* **Instructions for the task**: Across the data below, how many lines hold "props"? Answer with that number and nothing else.

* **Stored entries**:
--- START ---

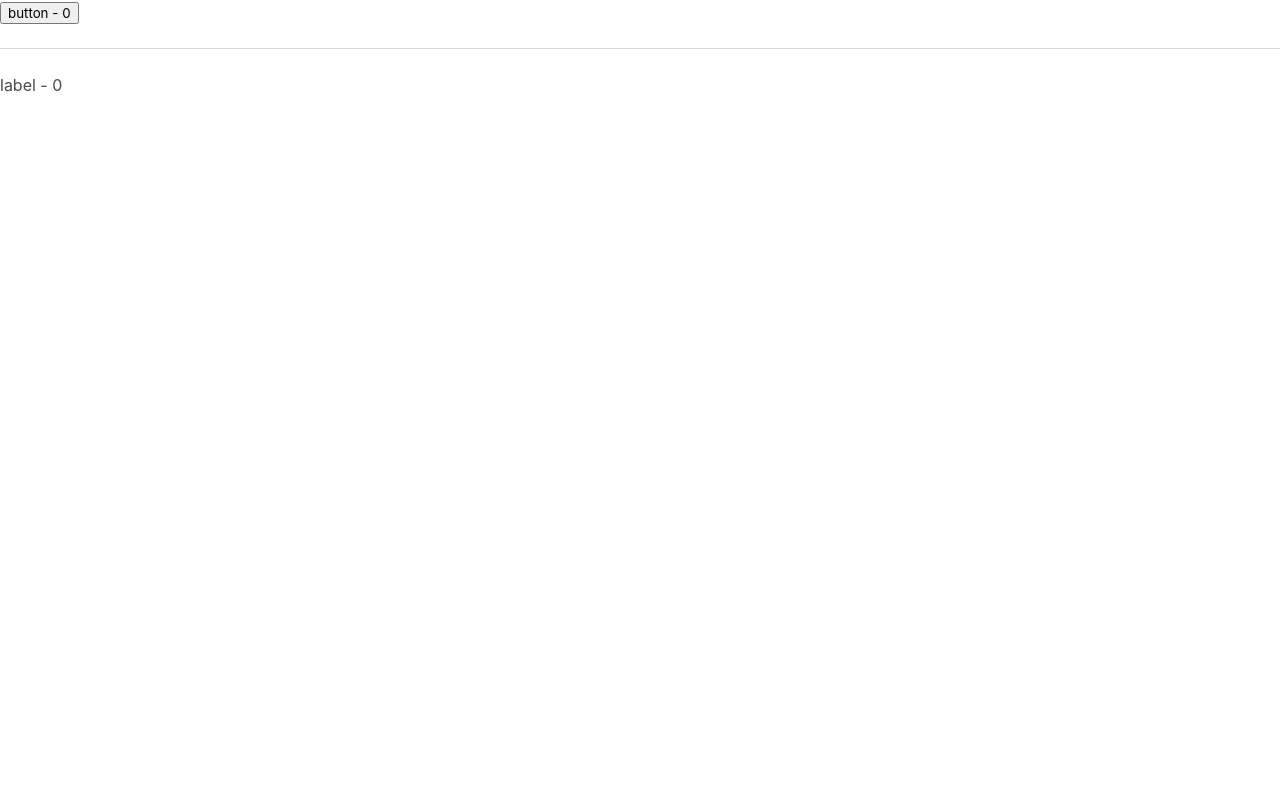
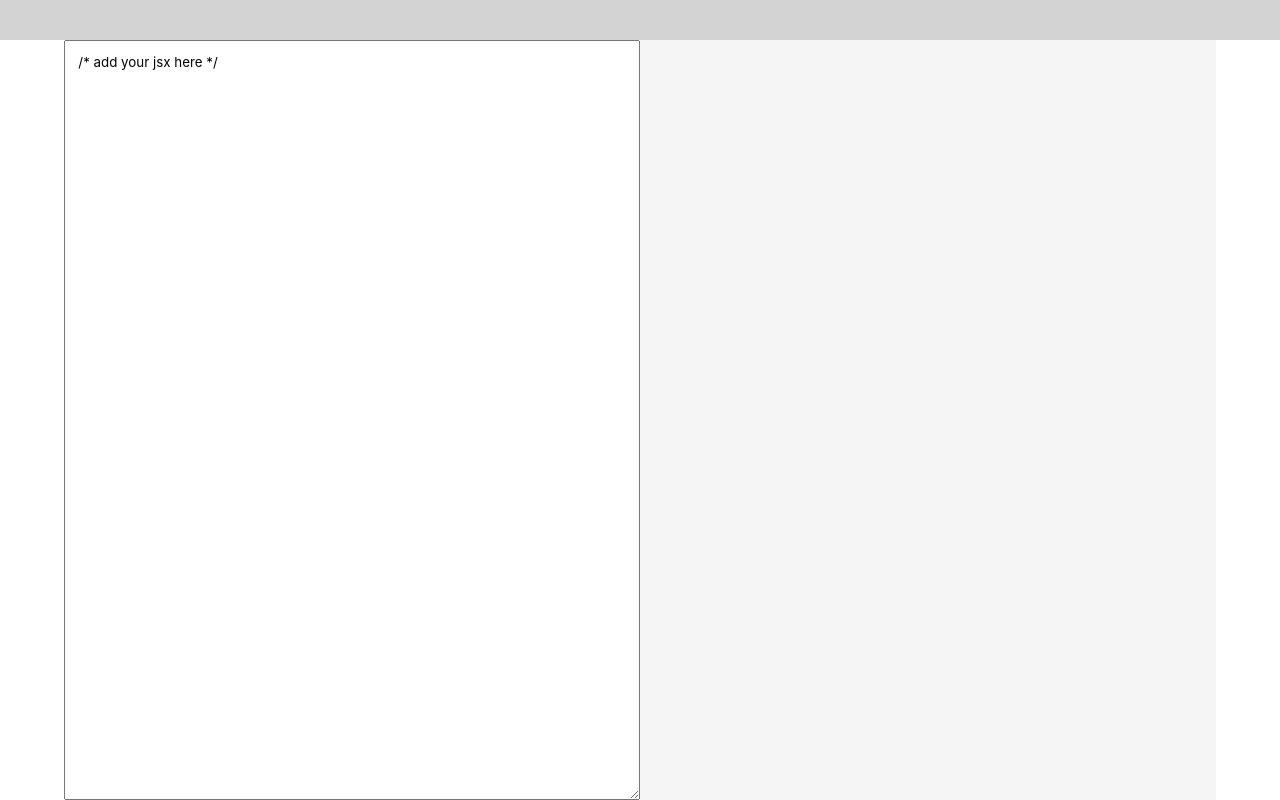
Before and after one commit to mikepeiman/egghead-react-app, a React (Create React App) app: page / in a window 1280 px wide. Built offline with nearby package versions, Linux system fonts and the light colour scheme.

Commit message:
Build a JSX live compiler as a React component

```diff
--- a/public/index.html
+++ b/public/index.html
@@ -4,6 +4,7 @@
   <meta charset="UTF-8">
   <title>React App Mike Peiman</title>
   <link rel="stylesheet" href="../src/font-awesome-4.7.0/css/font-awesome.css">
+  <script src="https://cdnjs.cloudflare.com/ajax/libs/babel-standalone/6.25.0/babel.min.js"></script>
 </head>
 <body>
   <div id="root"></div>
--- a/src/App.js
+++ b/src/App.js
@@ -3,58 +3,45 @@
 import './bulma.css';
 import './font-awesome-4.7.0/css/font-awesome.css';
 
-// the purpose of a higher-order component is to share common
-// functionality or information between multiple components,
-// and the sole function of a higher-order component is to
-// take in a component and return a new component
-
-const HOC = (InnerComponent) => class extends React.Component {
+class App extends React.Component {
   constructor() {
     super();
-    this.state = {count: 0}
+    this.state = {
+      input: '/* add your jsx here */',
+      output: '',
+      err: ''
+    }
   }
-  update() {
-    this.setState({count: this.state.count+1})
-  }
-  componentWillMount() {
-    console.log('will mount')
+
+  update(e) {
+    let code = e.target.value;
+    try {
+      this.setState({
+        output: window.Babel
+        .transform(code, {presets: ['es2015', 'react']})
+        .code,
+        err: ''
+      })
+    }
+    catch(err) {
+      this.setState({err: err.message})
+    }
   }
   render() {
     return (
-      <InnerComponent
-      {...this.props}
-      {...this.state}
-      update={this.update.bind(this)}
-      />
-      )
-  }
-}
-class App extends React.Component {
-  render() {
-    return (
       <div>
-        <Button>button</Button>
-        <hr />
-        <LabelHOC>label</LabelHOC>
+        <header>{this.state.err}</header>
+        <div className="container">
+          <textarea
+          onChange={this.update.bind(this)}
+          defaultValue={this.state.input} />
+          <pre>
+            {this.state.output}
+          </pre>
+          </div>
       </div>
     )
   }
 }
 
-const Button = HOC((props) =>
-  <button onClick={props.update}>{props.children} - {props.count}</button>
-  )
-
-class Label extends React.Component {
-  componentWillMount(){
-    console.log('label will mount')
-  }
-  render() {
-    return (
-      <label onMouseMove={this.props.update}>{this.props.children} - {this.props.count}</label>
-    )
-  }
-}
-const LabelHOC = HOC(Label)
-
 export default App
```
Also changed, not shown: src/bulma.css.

--- END ---

* **Solution to the problem**: 4